Dataset items
%%
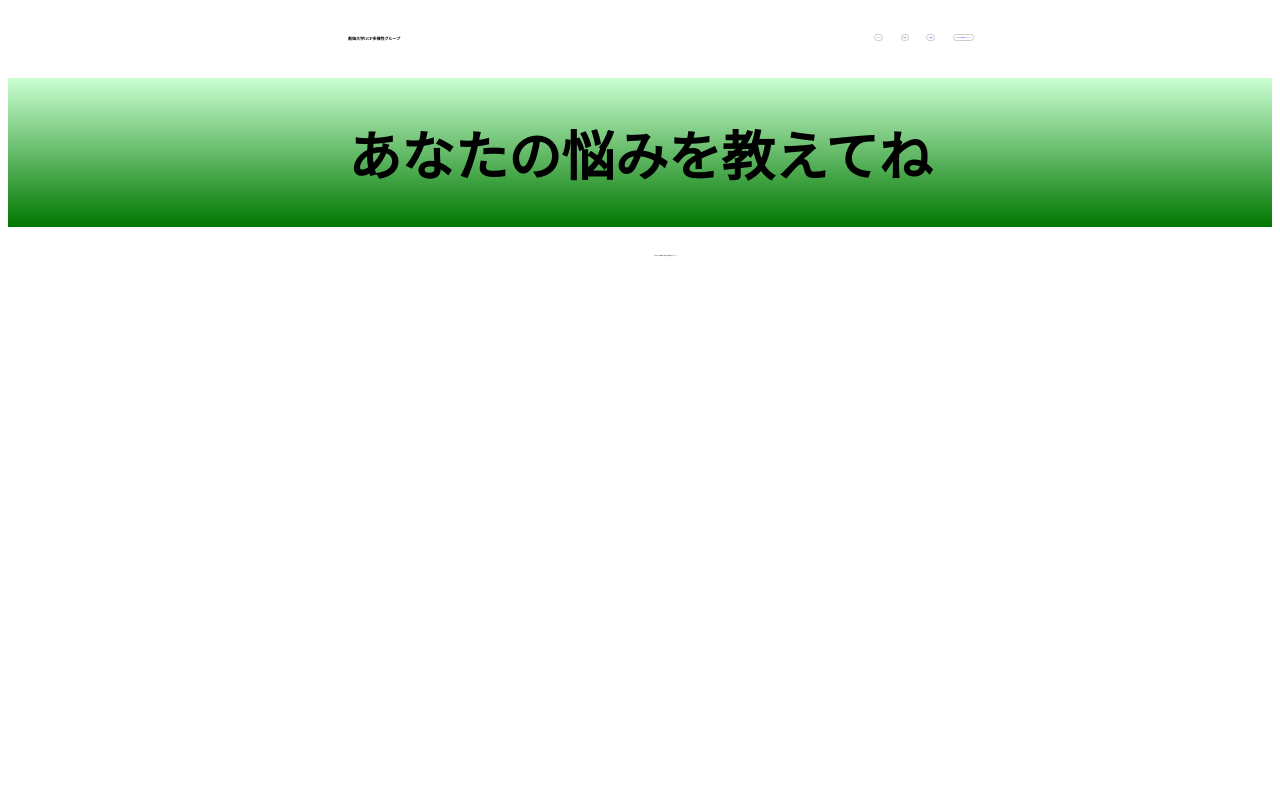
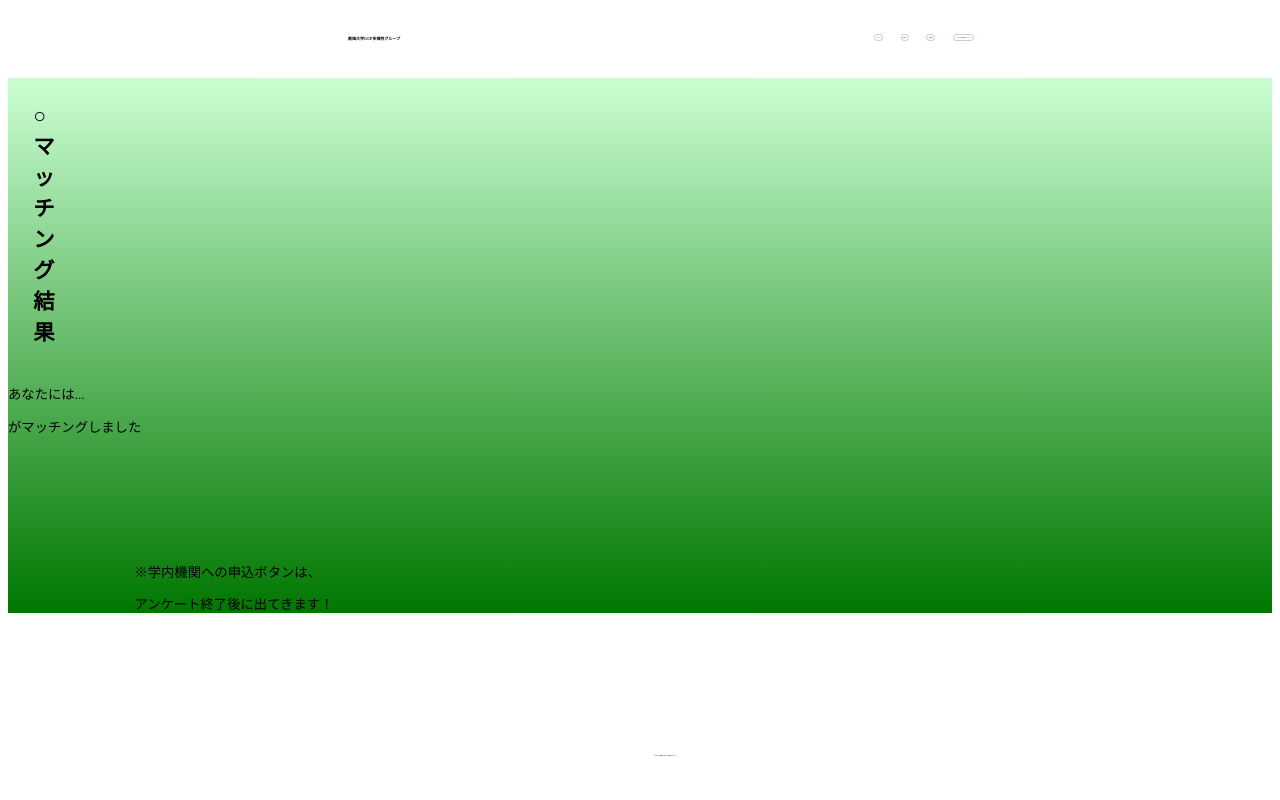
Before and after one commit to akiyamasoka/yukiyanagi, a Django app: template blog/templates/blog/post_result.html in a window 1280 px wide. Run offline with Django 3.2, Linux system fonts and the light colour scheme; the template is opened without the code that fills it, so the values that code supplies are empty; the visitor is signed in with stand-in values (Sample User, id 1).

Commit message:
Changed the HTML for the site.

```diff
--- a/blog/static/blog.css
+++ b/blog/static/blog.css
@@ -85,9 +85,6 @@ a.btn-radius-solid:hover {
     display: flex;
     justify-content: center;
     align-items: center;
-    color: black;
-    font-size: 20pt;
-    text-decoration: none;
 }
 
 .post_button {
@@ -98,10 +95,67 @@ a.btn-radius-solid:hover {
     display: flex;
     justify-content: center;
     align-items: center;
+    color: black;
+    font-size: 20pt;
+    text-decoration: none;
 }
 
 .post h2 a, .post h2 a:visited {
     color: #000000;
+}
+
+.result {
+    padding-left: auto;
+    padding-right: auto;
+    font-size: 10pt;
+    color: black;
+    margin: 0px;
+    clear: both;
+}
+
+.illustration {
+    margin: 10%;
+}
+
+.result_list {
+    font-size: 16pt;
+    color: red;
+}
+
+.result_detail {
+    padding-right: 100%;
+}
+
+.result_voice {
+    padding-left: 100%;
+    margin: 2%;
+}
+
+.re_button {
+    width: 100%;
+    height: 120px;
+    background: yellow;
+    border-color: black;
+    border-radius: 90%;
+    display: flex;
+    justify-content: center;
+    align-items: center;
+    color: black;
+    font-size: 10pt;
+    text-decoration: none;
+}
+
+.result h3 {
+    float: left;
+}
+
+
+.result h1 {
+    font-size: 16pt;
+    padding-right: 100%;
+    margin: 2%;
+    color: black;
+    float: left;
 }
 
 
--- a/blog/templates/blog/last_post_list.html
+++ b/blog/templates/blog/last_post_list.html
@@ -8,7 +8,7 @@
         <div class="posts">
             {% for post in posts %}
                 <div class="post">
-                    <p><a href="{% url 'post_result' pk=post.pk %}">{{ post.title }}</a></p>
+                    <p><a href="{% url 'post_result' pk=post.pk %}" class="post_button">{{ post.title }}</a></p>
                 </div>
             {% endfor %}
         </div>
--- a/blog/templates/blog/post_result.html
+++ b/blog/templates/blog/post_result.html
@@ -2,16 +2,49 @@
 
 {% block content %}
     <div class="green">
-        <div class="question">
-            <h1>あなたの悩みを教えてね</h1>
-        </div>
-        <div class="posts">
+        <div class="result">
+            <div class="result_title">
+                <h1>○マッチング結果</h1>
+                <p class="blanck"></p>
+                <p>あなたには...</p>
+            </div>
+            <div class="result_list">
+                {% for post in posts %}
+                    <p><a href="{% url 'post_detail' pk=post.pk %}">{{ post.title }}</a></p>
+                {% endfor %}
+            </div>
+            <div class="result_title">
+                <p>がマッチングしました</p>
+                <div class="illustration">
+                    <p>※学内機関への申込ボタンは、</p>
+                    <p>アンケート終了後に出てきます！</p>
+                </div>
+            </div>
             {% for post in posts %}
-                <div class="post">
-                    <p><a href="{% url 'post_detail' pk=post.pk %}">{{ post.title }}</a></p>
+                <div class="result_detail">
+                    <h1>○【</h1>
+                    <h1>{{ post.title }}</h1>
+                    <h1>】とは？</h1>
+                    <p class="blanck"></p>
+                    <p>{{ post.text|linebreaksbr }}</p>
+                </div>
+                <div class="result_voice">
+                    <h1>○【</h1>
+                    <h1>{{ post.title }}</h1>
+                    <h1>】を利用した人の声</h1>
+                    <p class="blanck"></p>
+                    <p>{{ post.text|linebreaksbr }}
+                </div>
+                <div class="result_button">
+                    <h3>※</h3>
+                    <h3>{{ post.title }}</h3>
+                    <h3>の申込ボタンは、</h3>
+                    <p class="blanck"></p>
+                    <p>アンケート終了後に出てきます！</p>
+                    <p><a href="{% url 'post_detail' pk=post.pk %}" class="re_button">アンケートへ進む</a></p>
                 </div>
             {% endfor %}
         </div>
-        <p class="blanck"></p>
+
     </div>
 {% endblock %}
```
%%
» PROBLEM
Exact copy, no pictures: reproduce every record above.

» RESPONSE AREA
Before and after one commit to akiyamasoka/yukiyanagi, a Django app: template blog/templates/blog/post_result.html in a window 1280 px wide. Run offline with Django 3.2, Linux system fonts and the light colour scheme; the template is opened without the code that fills it, so the values that code supplies are empty; the visitor is signed in with stand-in values (Sample User, id 1).

Commit message:
Changed the HTML for the site.

```diff
--- a/blog/static/blog.css
+++ b/blog/static/blog.css
@@ -85,9 +85,6 @@ a.btn-radius-solid:hover {
     display: flex;
     justify-content: center;
     align-items: center;
-    color: black;
-    font-size: 20pt;
-    text-decoration: none;
 }
 
 .post_button {
@@ -98,10 +95,67 @@ a.btn-radius-solid:hover {
     display: flex;
     justify-content: center;
     align-items: center;
+    color: black;
+    font-size: 20pt;
+    text-decoration: none;
 }
 
 .post h2 a, .post h2 a:visited {
     color: #000000;
+}
+
+.result {
+    padding-left: auto;
+    padding-right: auto;
+    font-size: 10pt;
+    color: black;
+    margin: 0px;
+    clear: both;
+}
+
+.illustration {
+    margin: 10%;
+}
+
+.result_list {
+    font-size: 16pt;
+    color: red;
+}
+
+.result_detail {
+    padding-right: 100%;
+}
+
+.result_voice {
+    padding-left: 100%;
+    margin: 2%;
+}
+
+.re_button {
+    width: 100%;
+    height: 120px;
+    background: yellow;
+    border-color: black;
+    border-radius: 90%;
+    display: flex;
+    justify-content: center;
+    align-items: center;
+    color: black;
+    font-size: 10pt;
+    text-decoration: none;
+}
+
+.result h3 {
+    float: left;
+}
+
+
+.result h1 {
+    font-size: 16pt;
+    padding-right: 100%;
+    margin: 2%;
+    color: black;
+    float: left;
 }
 
 
--- a/blog/templates/blog/last_post_list.html
+++ b/blog/templates/blog/last_post_list.html
@@ -8,7 +8,7 @@
         <div class="posts">
             {% for post in posts %}
                 <div class="post">
-                    <p><a href="{% url 'post_result' pk=post.pk %}">{{ post.title }}</a></p>
+                    <p><a href="{% url 'post_result' pk=post.pk %}" class="post_button">{{ post.title }}</a></p>
                 </div>
             {% endfor %}
         </div>
--- a/blog/templates/blog/post_result.html
+++ b/blog/templates/blog/post_result.html
@@ -2,16 +2,49 @@
 
 {% block content %}
     <div class="green">
-        <div class="question">
-            <h1>あなたの悩みを教えてね</h1>
-        </div>
-        <div class="posts">
+        <div class="result">
+            <div class="result_title">
+                <h1>○マッチング結果</h1>
+                <p class="blanck"></p>
+                <p>あなたには...</p>
+            </div>
+            <div class="result_list">
+                {% for post in posts %}
+                    <p><a href="{% url 'post_detail' pk=post.pk %}">{{ post.title }}</a></p>
+                {% endfor %}
+            </div>
+            <div class="result_title">
+                <p>がマッチングしました</p>
+                <div class="illustration">
+                    <p>※学内機関への申込ボタンは、</p>
+                    <p>アンケート終了後に出てきます！</p>
+                </div>
+            </div>
             {% for post in posts %}
-                <div class="post">
-                    <p><a href="{% url 'post_detail' pk=post.pk %}">{{ post.title }}</a></p>
+                <div class="result_detail">
+                    <h1>○【</h1>
+                    <h1>{{ post.title }}</h1>
+                    <h1>】とは？</h1>
+                    <p class="blanck"></p>
+                    <p>{{ post.text|linebreaksbr }}</p>
+                </div>
+                <div class="result_voice">
+                    <h1>○【</h1>
+                    <h1>{{ post.title }}</h1>
+                    <h1>】を利用した人の声</h1>
+                    <p class="blanck"></p>
+                    <p>{{ post.text|linebreaksbr }}
+                </div>
+                <div class="result_button">
+                    <h3>※</h3>
+                    <h3>{{ post.title }}</h3>
+                    <h3>の申込ボタンは、</h3>
+                    <p class="blanck"></p>
+                    <p>アンケート終了後に出てきます！</p>
+                    <p><a href="{% url 'post_detail' pk=post.pk %}" class="re_button">アンケートへ進む</a></p>
                 </div>
             {% endfor %}
         </div>
-        <p class="blanck"></p>
+
     </div>
 {% endblock %}
```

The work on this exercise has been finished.